International Aggies: Fort Worth to Ho Chi Minh City: Pham visits Vietnam, presents immigration research, teaches admin law

June 1, 2014

Texas A&M Law Professor Huyen PhamHuyen Pham, Texas A&M University School of Law associate dean for faculty and research and professor of law, travels to Vietnam at the end of June to teach and present her research.

“This is an example of international collaboration and the international reach of our research and teaching,” Pham said. She will be teaching a condensed course on administrative law at the University of Economics and Law in Ho Chi Minh City, part of the prestigious Vietnam national university system.

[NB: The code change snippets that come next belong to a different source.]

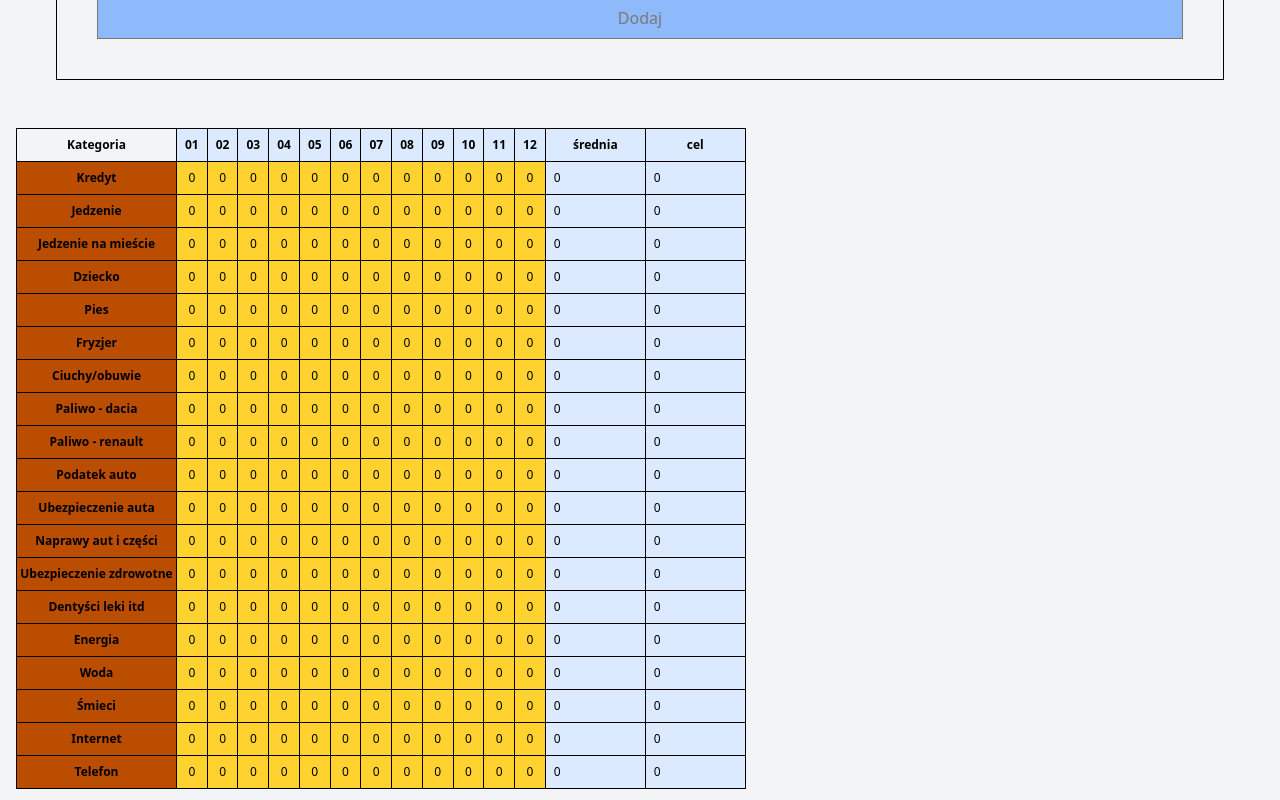
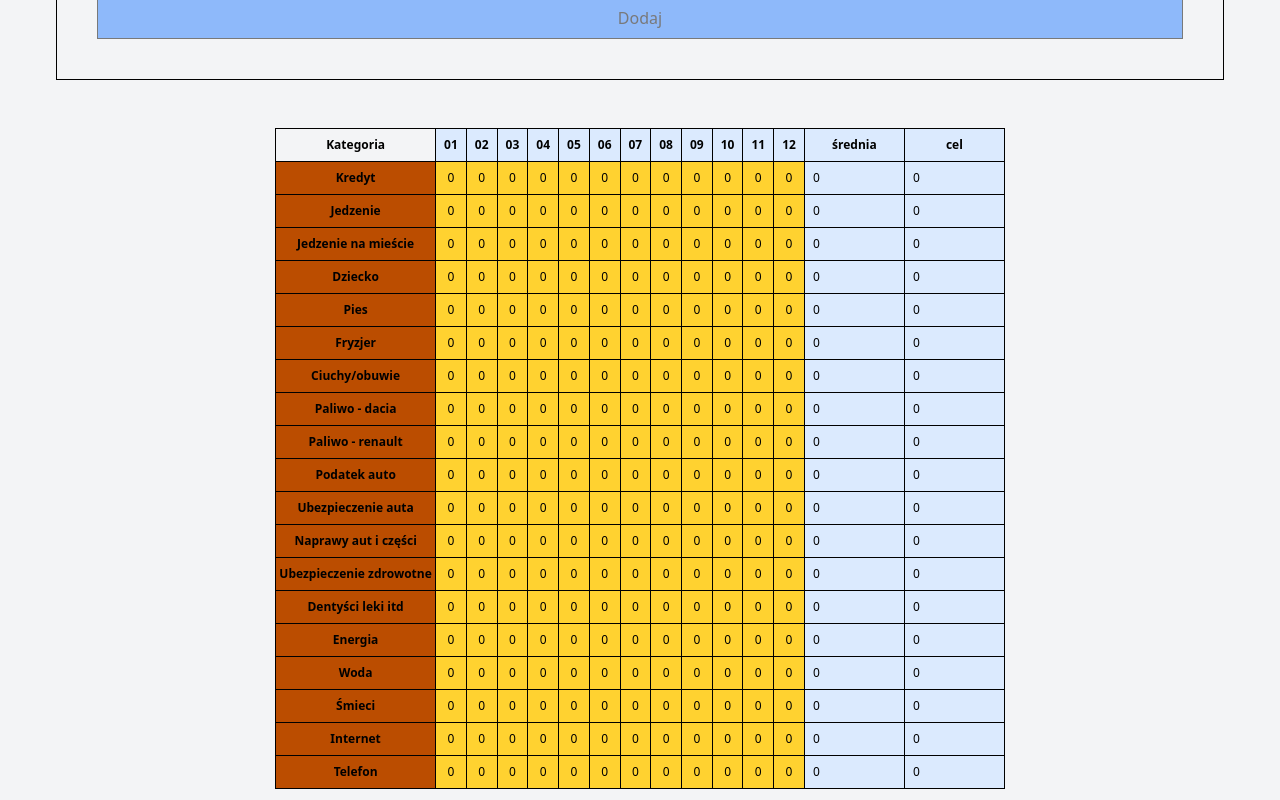
Before and after one commit to oleksaGrzegorz/budget-app, a React (Vite) app: page / in a window 1280 px wide. Shown: the part 420-1220 px from the top of the page. Built offline with nearby package versions, Linux system fonts and the light colour scheme.

Commit message:
style: center budgetSummaryTable

```diff
--- a/src/components/ExpensesTable/ExpensesTable.tsx
+++ b/src/components/ExpensesTable/ExpensesTable.tsx
@@ -8,7 +8,7 @@ interface ExpensesTableProps {
 export const ExpensesTable = ({ expenses }: ExpensesTableProps) => {
   return (
     <>
-      <table className="border border-black border-collapse text-xs">
+      <table className="border border-black border-collapse text-xs mx-auto">
         <thead>
           <tr>
             <th className="w-40 border border-black">Kategoria</th>
```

Law in Vietnam is an undergraduate major, and so many of her Vietnamese students will be younger than her students at Texas A&M School of Law. "Vietnam is a civil law system, so the students will understand the U.S. administrative law focus on codes. But the U.S. administrative law system depends on having an independent judiciary to check agency power, a concept that doesn't exist in the Vietnamese legal system. I look forward to teaching U.S. administrative law and having good discussions with my students."

She and her co-author, Van Pham (associate professor of economics at Baylor University), will also present their research, "Domestic Migration and the Divergence in State-Created Immigration Climate," at the Vietnam Economist Annual Meeting in Ho Chi Minh City, June 24-25.

Huyen Pham in Vietnam for Fullbright teaching grantProf. Huyen Pham (front, left) in Vietnam on a Fulbright teaching grant in 2011

This isn’t the first time Pham has taught in Vietnam. She received a Fulbright teaching grant to teach in Vietnam for the 2010-2011 academic year. Her primary concern is being able to give back to others.

“If you’re a doctor, you can provide medical care for the poor. If you’re a law professor, you teach ... I want to go back to help advance legal education in Vietnam,” she said in a previous law school alumni magazine interview. See the complete article.

Pham’s scholarship focuses on immigration law and the role of subfederal governments in immigration law enforcement. In the immigration policy debate, the question of who enforces our immigration laws can be as significant as what those policies are, and Pham’s most recent projects have explored the implications of changing enforcement roles for the federal government, local governments and private parties.

Read Professor Pham's faculty profile to learn more.